The task:
Repeat the listing exactly. Pictures stay out of your copy.

Data excerpts:
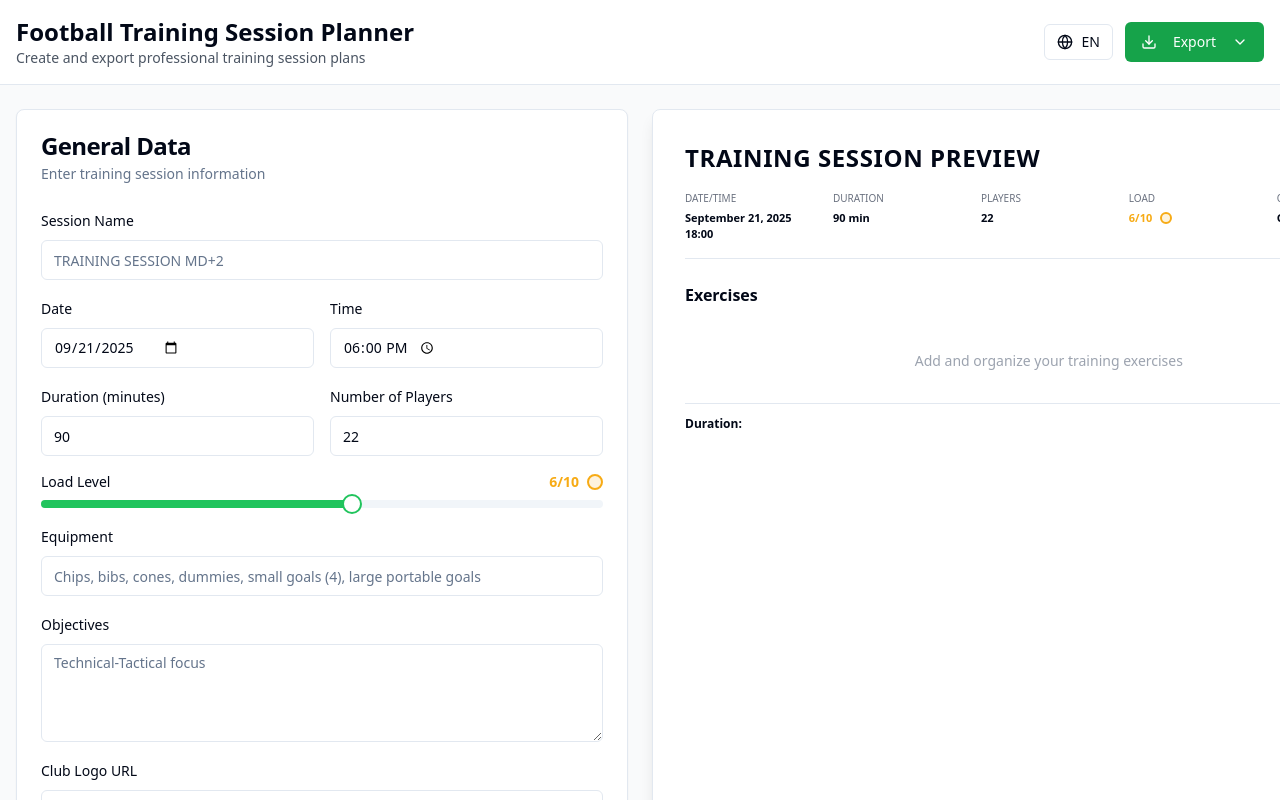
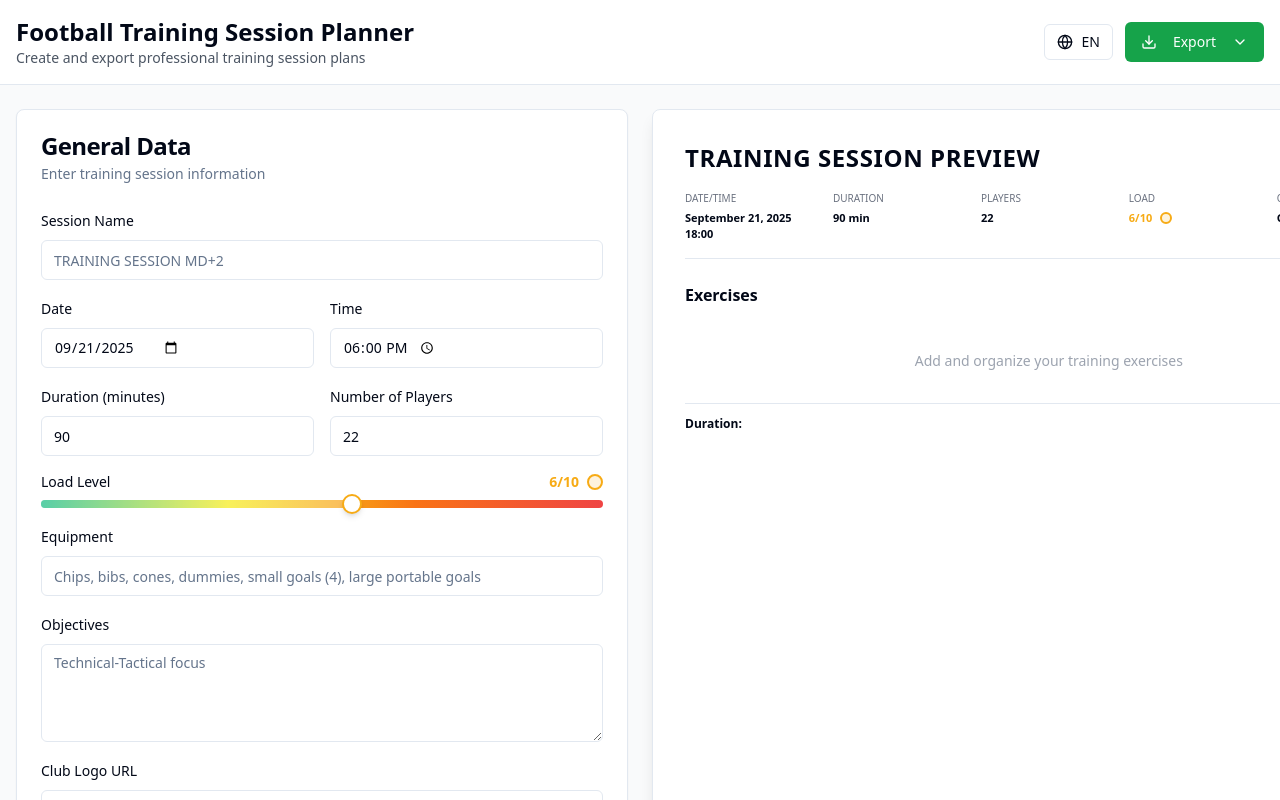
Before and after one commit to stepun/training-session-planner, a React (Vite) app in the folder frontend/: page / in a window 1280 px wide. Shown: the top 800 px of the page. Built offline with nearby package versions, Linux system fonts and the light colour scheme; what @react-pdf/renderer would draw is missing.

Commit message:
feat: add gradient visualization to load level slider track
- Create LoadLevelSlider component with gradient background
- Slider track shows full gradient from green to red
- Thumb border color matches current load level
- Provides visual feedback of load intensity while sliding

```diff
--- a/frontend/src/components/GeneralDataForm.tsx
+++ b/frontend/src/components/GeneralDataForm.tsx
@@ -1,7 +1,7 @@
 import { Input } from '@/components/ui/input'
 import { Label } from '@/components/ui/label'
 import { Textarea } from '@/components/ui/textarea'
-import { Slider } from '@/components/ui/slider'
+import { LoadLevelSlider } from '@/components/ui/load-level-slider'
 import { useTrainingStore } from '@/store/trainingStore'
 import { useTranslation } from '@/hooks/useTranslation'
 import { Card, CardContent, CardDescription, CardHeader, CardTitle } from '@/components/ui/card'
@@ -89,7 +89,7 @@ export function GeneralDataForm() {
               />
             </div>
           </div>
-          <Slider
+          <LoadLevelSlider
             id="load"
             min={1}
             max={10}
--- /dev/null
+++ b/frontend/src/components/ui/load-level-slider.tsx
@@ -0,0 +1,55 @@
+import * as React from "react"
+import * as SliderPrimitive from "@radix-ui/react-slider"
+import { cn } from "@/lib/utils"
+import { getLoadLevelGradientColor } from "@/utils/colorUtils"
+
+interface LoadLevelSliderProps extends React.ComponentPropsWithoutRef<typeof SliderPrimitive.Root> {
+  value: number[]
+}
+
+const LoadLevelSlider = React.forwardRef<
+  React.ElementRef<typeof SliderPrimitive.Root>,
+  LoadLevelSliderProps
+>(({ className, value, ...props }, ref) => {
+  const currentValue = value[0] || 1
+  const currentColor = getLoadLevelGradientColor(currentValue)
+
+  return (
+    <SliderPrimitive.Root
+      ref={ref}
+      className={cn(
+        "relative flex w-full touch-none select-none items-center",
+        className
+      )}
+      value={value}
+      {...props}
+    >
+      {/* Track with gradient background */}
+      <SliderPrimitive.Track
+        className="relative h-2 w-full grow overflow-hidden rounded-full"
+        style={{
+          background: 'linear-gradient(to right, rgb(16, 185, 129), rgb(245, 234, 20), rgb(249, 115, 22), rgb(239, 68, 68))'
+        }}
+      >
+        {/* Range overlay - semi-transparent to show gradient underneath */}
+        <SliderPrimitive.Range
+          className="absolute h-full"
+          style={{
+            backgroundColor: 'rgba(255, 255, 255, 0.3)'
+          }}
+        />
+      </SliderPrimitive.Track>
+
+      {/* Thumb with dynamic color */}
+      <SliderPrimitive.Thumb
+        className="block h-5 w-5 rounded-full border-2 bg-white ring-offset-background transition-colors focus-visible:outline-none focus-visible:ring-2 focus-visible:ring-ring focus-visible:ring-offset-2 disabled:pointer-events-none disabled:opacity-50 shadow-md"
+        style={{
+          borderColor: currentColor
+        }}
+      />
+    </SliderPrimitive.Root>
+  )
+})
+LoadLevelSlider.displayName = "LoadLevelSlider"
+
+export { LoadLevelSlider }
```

Solved exercise:
Before and after one commit to stepun/training-session-planner, a React (Vite) app in the folder frontend/: page / in a window 1280 px wide. Shown: the top 800 px of the page. Built offline with nearby package versions, Linux system fonts and the light colour scheme; what @react-pdf/renderer would draw is missing.

Commit message:
feat: add gradient visualization to load level slider track
- Create LoadLevelSlider component with gradient background
- Slider track shows full gradient from green to red
- Thumb border color matches current load level
- Provides visual feedback of load intensity while sliding

```diff
--- a/frontend/src/components/GeneralDataForm.tsx
+++ b/frontend/src/components/GeneralDataForm.tsx
@@ -1,7 +1,7 @@
 import { Input } from '@/components/ui/input'
 import { Label } from '@/components/ui/label'
 import { Textarea } from '@/components/ui/textarea'
-import { Slider } from '@/components/ui/slider'
+import { LoadLevelSlider } from '@/components/ui/load-level-slider'
 import { useTrainingStore } from '@/store/trainingStore'
 import { useTranslation } from '@/hooks/useTranslation'
 import { Card, CardContent, CardDescription, CardHeader, CardTitle } from '@/components/ui/card'
@@ -89,7 +89,7 @@ export function GeneralDataForm() {
               />
             </div>
           </div>
-          <Slider
+          <LoadLevelSlider
             id="load"
             min={1}
             max={10}
--- /dev/null
+++ b/frontend/src/components/ui/load-level-slider.tsx
@@ -0,0 +1,55 @@
+import * as React from "react"
+import * as SliderPrimitive from "@radix-ui/react-slider"
+import { cn } from "@/lib/utils"
+import { getLoadLevelGradientColor } from "@/utils/colorUtils"
+
+interface LoadLevelSliderProps extends React.ComponentPropsWithoutRef<typeof SliderPrimitive.Root> {
+  value: number[]
+}
+
+const LoadLevelSlider = React.forwardRef<
+  React.ElementRef<typeof SliderPrimitive.Root>,
+  LoadLevelSliderProps
+>(({ className, value, ...props }, ref) => {
+  const currentValue = value[0] || 1
+  const currentColor = getLoadLevelGradientColor(currentValue)
+
+  return (
+    <SliderPrimitive.Root
+      ref={ref}
+      className={cn(
+        "relative flex w-full touch-none select-none items-center",
+        className
+      )}
+      value={value}
+      {...props}
+    >
+      {/* Track with gradient background */}
+      <SliderPrimitive.Track
+        className="relative h-2 w-full grow overflow-hidden rounded-full"
+        style={{
+          background: 'linear-gradient(to right, rgb(16, 185, 129), rgb(245, 234, 20), rgb(249, 115, 22), rgb(239, 68, 68))'
+        }}
+      >
+        {/* Range overlay - semi-transparent to show gradient underneath */}
+        <SliderPrimitive.Range
+          className="absolute h-full"
+          style={{
+            backgroundColor: 'rgba(255, 255, 255, 0.3)'
+          }}
+        />
+      </SliderPrimitive.Track>
+
+      {/* Thumb with dynamic color */}
+      <SliderPrimitive.Thumb
+        className="block h-5 w-5 rounded-full border-2 bg-white ring-offset-background transition-colors focus-visible:outline-none focus-visible:ring-2 focus-visible:ring-ring focus-visible:ring-offset-2 disabled:pointer-events-none disabled:opacity-50 shadow-md"
+        style={{
+          borderColor: currentColor
+        }}
+      />
+    </SliderPrimitive.Root>
+  )
+})
+LoadLevelSlider.displayName = "LoadLevelSlider"
+
+export { LoadLevelSlider }
```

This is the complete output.